Last night I went to the movie theater, plunked down $17, and over the next two hours had it stolen from me. This movie did not earn my money. This movie took it, laughing all the way to the bank. I am not alone. You might have been ripped off as well. In fact, as of last weekend, this movie has made over 80 million dollars.
Not the biggest summer movie. Certainly not the best, and probably not the worst. But I chose to plop down my sweaty summer cash for this one, which is why it deserves mention in this blog.
I wanted to see this movie. I like the filmmaker. It features two Oscar-winning actors. It has a political storyline that intrigues me. The movie was well shot, the effects were excellent. The plot, with many holes, was still a good plot.
The characters were terrible. The good guys had very simple motives. The bad guys had zero motives. Add those together and you have two hours of no risks, leading to a predictable ending.
I learned a very important lesson here. Just because a character has traits, doesn’t mean it’s a good character.
You’ve seen it all before. A guy compulsively flicks open and closed his Zippo. A woman is an aggressive driver and screams at all the cars on the street. An old man is racist, even against the caretaker who diligently sits by his side. A doctor hasn’t slept in years. These are all traits. It’s what’s behind them that matters.
Think about some people you might encounter in your day:
The coffee shop barista who gets your order wrong.
The boss who insecurely criticizes you twice for the same mistake.
The waitress who is very slow to take your order.
The tourist who takes a picture of his food.
The co-worker who laughs too loud at the boss’s joke.
The person in front of you at the checkout line who is distracted by her phone and ignores her screaming baby.
The idiot who cuts you off on the highway and gives you the finger.
These are traits, or quirks. If your character has these, great…but the job is not finished. Actors will always do this work. Good actors will look deeper to find the motivation to justify their choices and the decisions laid out for them in the script. But those choices are internal, and there is no way for the audience to appreciate those golden nuggets of depth. So it’s up to the writer to do it:
The coffee shop barista who gets your order wrong, because he is distracted by the major fight he had with his girlfriend this morning about moving to the next phase of the relationship.
The boss who insecurely criticizes you twice for the same mistake, because her review is later today and she has a hunch her bosses are aware of the money she embezzled.
The waitress who is very slow to take your order, because she is very nauseous and is three days late for her period.
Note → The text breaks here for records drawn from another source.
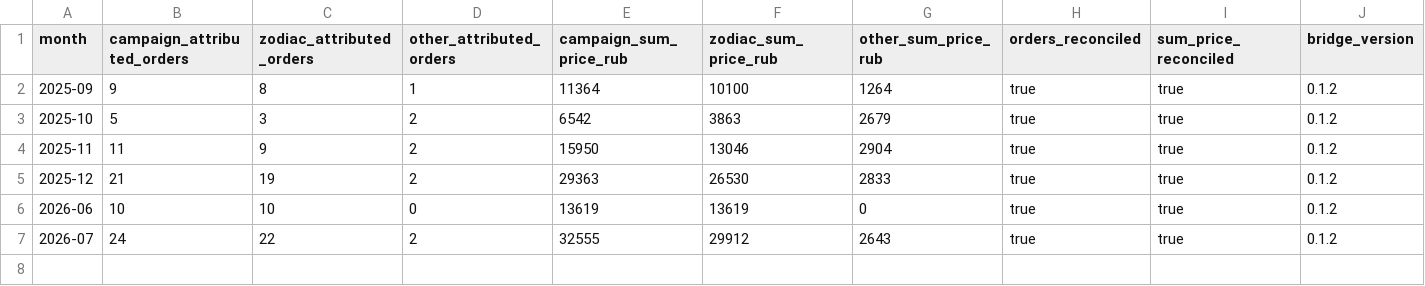
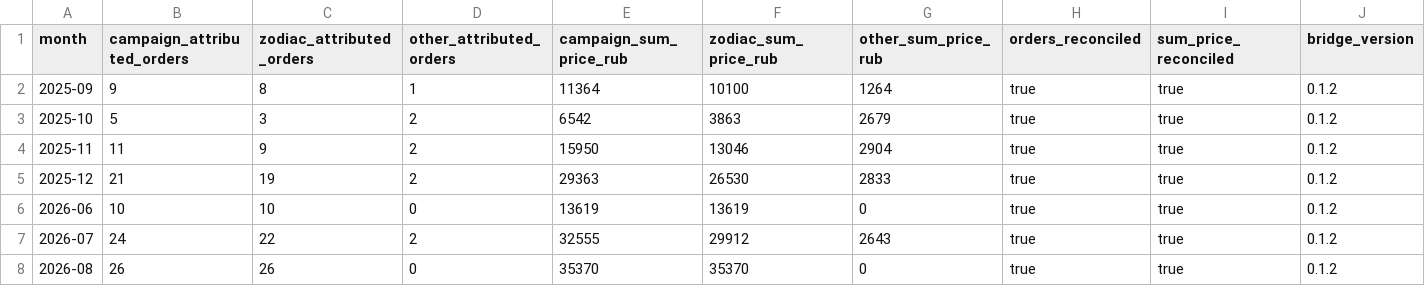
Before and after one commit to MaksimUnimax/blood_sand, a TSV file: продажи/статистика/wildberries/26225434/monthly_reconciliation.tsv, drawn as a sheet; only a part is shown; rows hold the shown columns only; the diff names each change by its address in the sheet, - before the commit and + after, or states it on an @@ line.

Commit message:
Reconcile August 2026 WB promo attribution

```diff
--- a/продажи/статистика/wildberries/26225434/monthly_reconciliation.tsv
+++ b/продажи/статистика/wildberries/26225434/monthly_reconciliation.tsv
+row 8: 2026-08 | 26 | 26 | 0 | 35370 | 35370 | 0 | true | true | 0.1.2
```
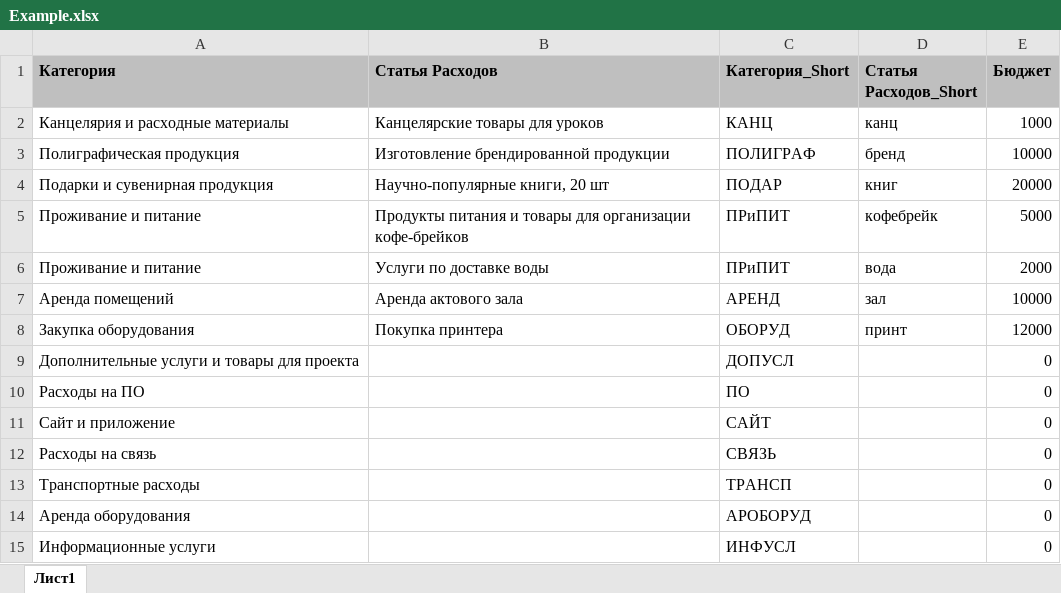
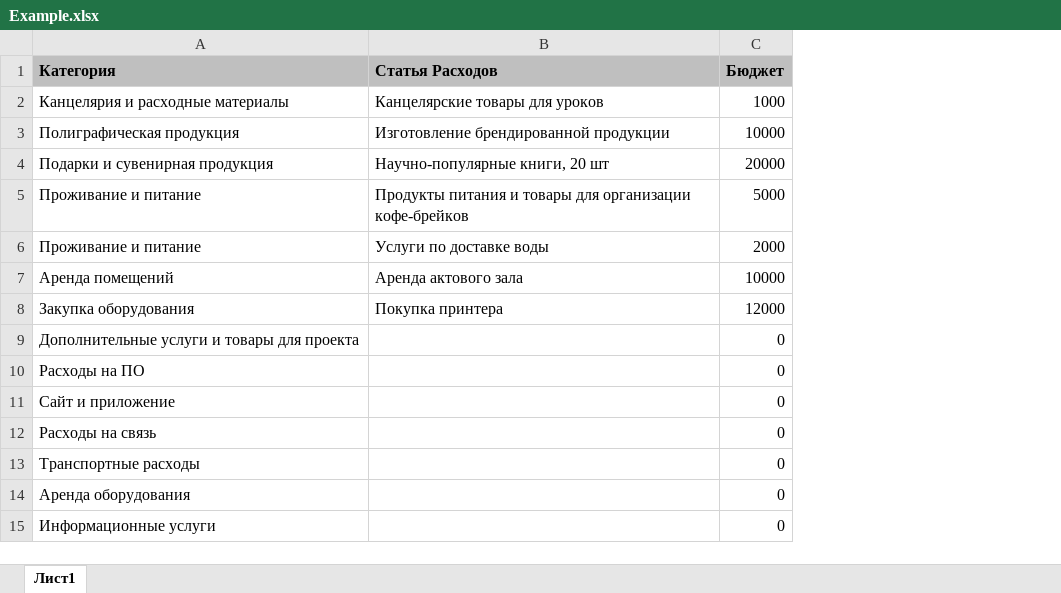
Before and after one commit to skewer33/grant_report_helper, an Excel workbook: Templates/Example.xlsx, sheet Лист1, drawn as a sheet; values as stored, in another font and other column widths than the file's, no borders; the diff names each change by its address in the sheet, - before the commit and + after, or states it on an @@ line.

```diff
--- a/Templates/Example.xlsx (sheet Лист1)
+++ b/Templates/Example.xlsx (sheet Лист1)
-column C (Категория_Short), rows 2-15: КАНЦ | ПОЛИГРАФ | ПОДАР | ПРиПИТ | ПРиПИТ | АРЕНД | ОБОРУД | ДОПУСЛ | ПО | САЙТ | СВЯЗЬ | ТРАНСП | АРОБОРУД | ИНФУСЛ
-column D (Статья Расходов_Short), rows 2-8: канц | бренд | книг | кофебрейк | вода | зал | принт
```
Also changed, not shown: 2 other files.
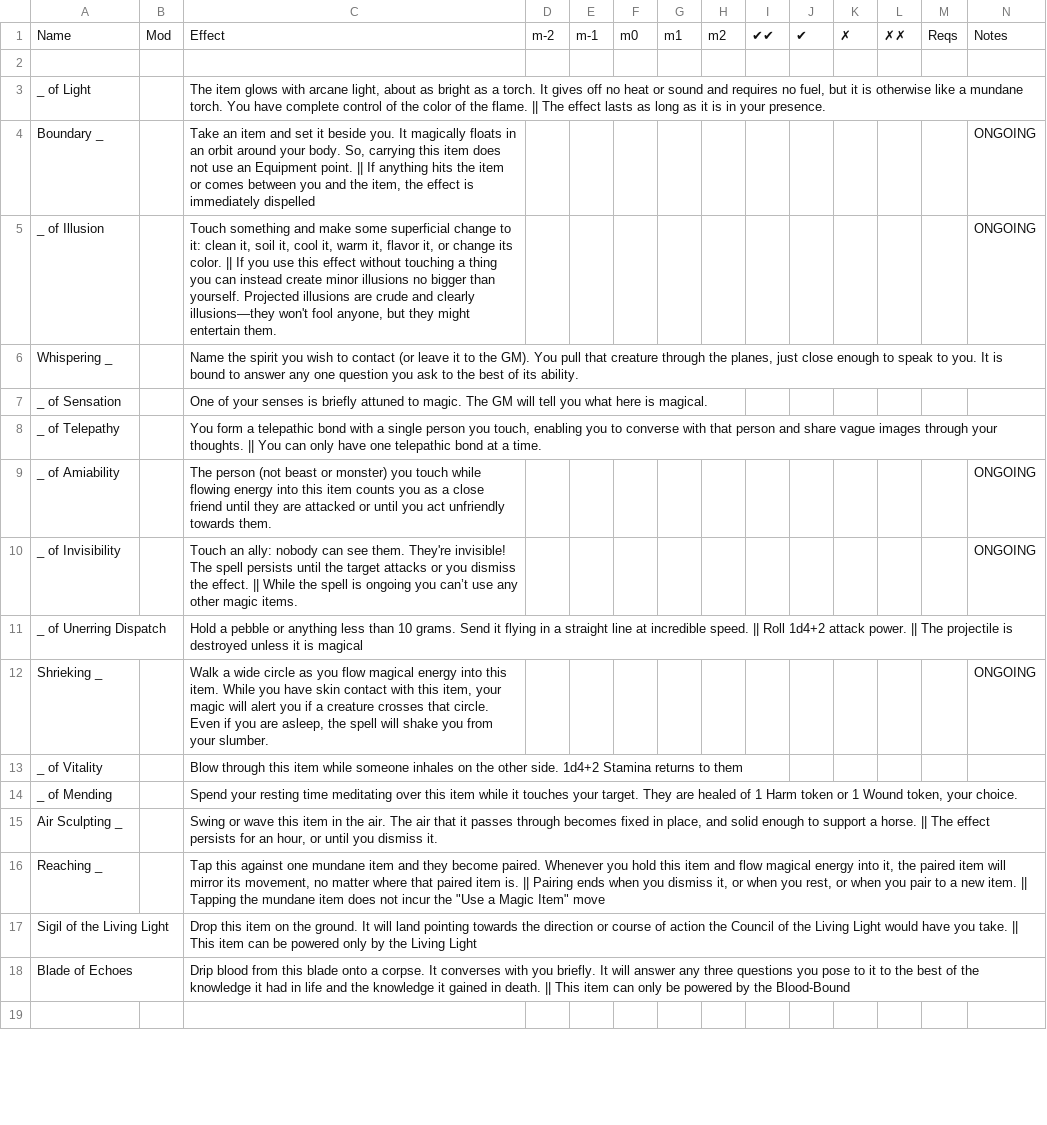
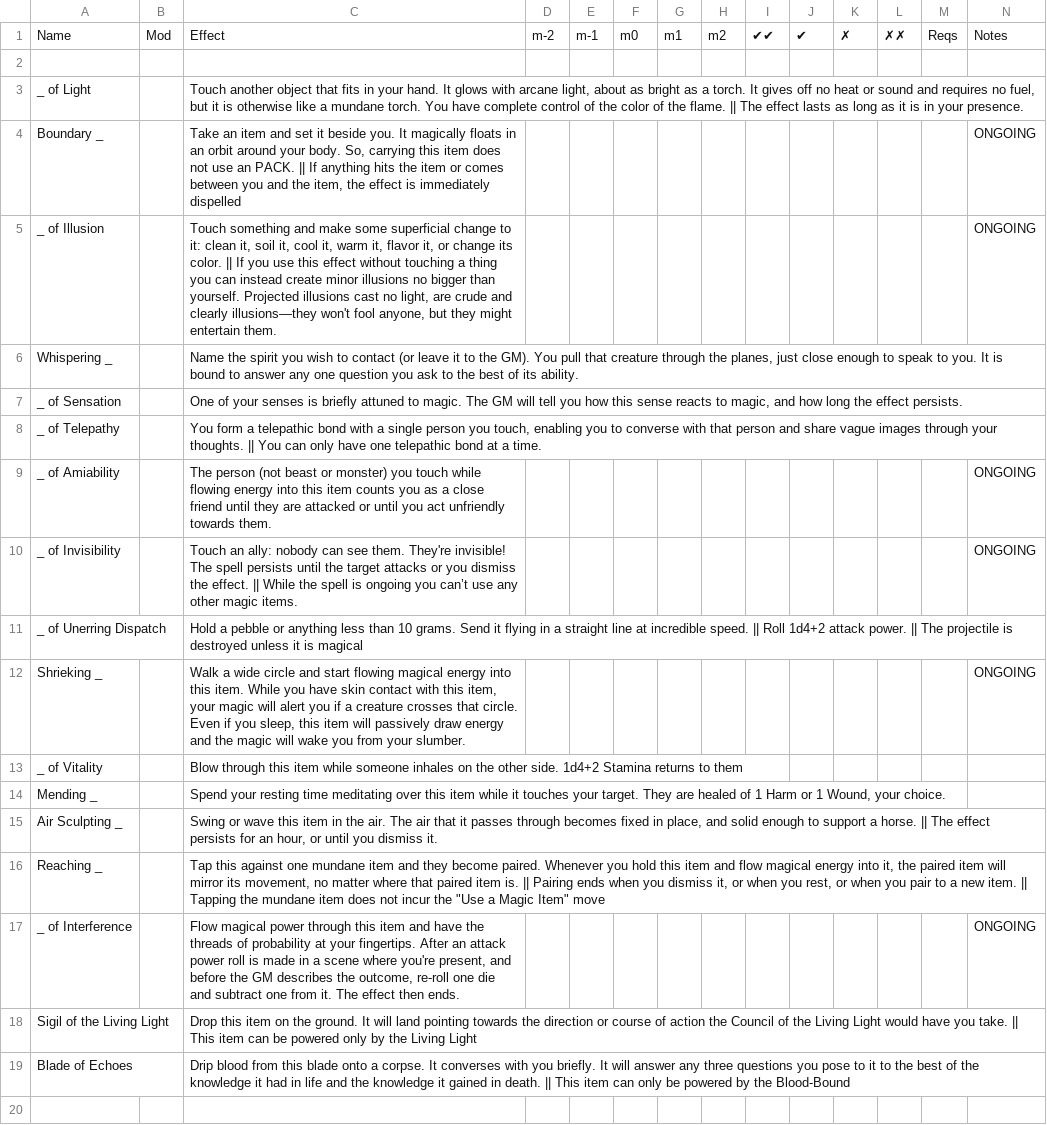
Before and after one commit to barbazul/1kfa, a CSV file: resolution_cards/equipment_sheet.csv, drawn as a sheet; only a part is shown.

Commit message:
Change EQUIP to PACK
Former-commit-id: 60e844fe4e9033663c457c48f599a4552a37878b [formerly 0a33db2ca090fb628f5c35de90f9907a7be9ed8c]
Former-commit-id: db5babc0f8530b001c3f843afcb592e7338375c8

```diff
--- a/resolution_cards/equipment_sheet.csv
+++ b/resolution_cards/equipment_sheet.csv
@@ -2,7 +2,7 @@ Name,Mod,Effect,m-2,m-1,m0,m1,m2,✔✔,✔,✗,✗✗,Reqs,Notes
 ,,,,,,,,,,,,,
-_ of Light,,"The item glows with arcane light, about as bright as a torch. It gives off no heat or sound and requires no fuel, but it is otherwise like a mundane torch. You have complete control of the color of the flame. || The effect lasts as long as it is in your presence.",,,,,,,,,,,
-Boundary _,,"Take an item and set it beside you.  It magically floats in an orbit around your body.  So, carrying this item does not use an Equipment point. || If anything hits the item or comes between you and the item, the effect is immediately dispelled",,,,,,,,,,,ONGOING
-_ of Illusion,,"Touch something and make some superficial change to it: clean it, soil it, cool it, warm it, flavor it, or change its color. || If you use this effect without touching a thing you can instead create minor illusions no bigger than yourself. Projected illusions are crude and clearly illusions—they won't fool anyone, but they might entertain them.",,,,,,,,,,,ONGOING
+_ of Light,,"Touch another object that fits in your hand. It glows with arcane light, about as bright as a torch. It gives off no heat or sound and requires no fuel, but it is otherwise like a mundane torch. You have complete control of the color of the flame. || The effect lasts as long as it is in your presence.",,,,,,,,,,,
+Boundary _,,"Take an item and set it beside you.  It magically floats in an orbit around your body.  So, carrying this item does not use an PACK. || If anything hits the item or comes between you and the item, the effect is immediately dispelled",,,,,,,,,,,ONGOING
+_ of Illusion,,"Touch something and make some superficial change to it: clean it, soil it, cool it, warm it, flavor it, or change its color. || If you use this effect without touching a thing you can instead create minor illusions no bigger than yourself. Projected illusions cast no light, are crude and clearly illusions—they won't fool anyone, but they might entertain them.",,,,,,,,,,,ONGOING
 Whispering _,,"Name the spirit you wish to contact (or leave it to the GM). You pull that creature through the planes, just close enough to speak to you. It is bound to answer any one question you ask to the best of its ability.",,,,,,,,,,,
-_ of Sensation,,One of your senses is briefly attuned to magic. The GM will tell you what here is magical.,,,,,,,,,,,
+_ of Sensation,,"One of your senses is briefly attuned to magic. The GM will tell you how this sense reacts to magic, and how long the effect persists.",,,,,,,,,,,
 _ of Telepathy,,"You form a telepathic bond with a single person you touch, enabling you to converse with that person and share vague images through your thoughts. || You can only have one telepathic bond at a time.",,,,,,,,,,,
@@ -11,7 +11,8 @@ _ of Invisibility,,Touch an ally: nobody can see them. They're invisible! The sp
 _ of Unerring Dispatch,,Hold a pebble or anything less than 10 grams. Send it flying in a straight line at incredible speed. || Roll 1d4+2 attack power. || The projectile is destroyed unless it is magical,,,,,,,,,,,
-Shrieking _,,"Walk a wide circle as you flow magical energy into this item. While you have skin contact with this item, your magic will alert you if a creature crosses that circle. Even if you are asleep, the spell will shake you from your slumber.",,,,,,,,,,,ONGOING
+Shrieking _,,"Walk a wide circle and start flowing magical energy into this item. While you have skin contact with this item, your magic will alert you if a creature crosses that circle. Even if you sleep, this item will passively draw energy and the magic will wake you from your slumber.",,,,,,,,,,,ONGOING
 _ of Vitality,,Blow through this item while someone inhales on the other side. 1d4+2 Stamina returns to them,,,,,,,,,,,
-_ of Mending,,"Spend your resting time meditating over this item while it touches your target. They are healed of 1 Harm token or 1 Wound token, your choice.",,,,,,,,,,,
+Mending _,,"Spend your resting time meditating over this item while it touches your target. They are healed of 1 Harm or 1 Wound, your choice.",,,,,,,,,,,
 Air Sculpting _,,"Swing or wave this item in the air.  The air that it passes through becomes fixed in place, and solid enough to support a horse. || The effect persists for an hour, or until you dismiss it.",,,,,,,,,,,
 Reaching _,,"Tap this against one mundane item and they become paired. Whenever you hold this item and flow magical energy into it, the paired item will mirror its movement, no matter where that paired item is. || Pairing ends when you dismiss it, or when you rest, or when you pair to a new item. || Tapping the mundane item does not incur the ""Use a Magic Item"" move",,,,,,,,,,,
+_ of Interference,,"Flow magical power through this item and have the threads of probability at your fingertips. After an attack power roll is made in a scene where you're present, and before the GM describes the outcome, re-roll one die and subtract one from it. The effect then ends.",,,,,,,,,,,ONGOING
 Sigil of the Living Light,,Drop this item on the ground.  It will land pointing towards the direction or course of action the Council of the Living Light would have you take. || This item can be powered only by the Living Light,,,,,,,,,,,
```
Also changed, not shown: resolution_cards/character_move_sheet.csv, 7 other files.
The tourist who takes a picture of his food, because he is a sous chef and the chef he works for is dying of cancer, and can’t travel to his favorite restaurants anymore.
The co-worker who laughs too loud at the boss’s joke, because the night before she accidentally sent him a provocative photo intended for her boyfriend.
The person in front of you at the checkout line who is distracted by her phone and ignores her screaming baby, because she is trying to pay online for her night course before the cutoff.
The idiot who cuts you off on the highway and gives you the finger, because he is late for his kid’s baseball game and if he doesn’t make it, it will reflect poorly on his custody battle with his ex.
The positive side of me is treating the $17 spent as a lesson, to make me think about ALWAYS providing depth of character. The negative side just wants my $17 back.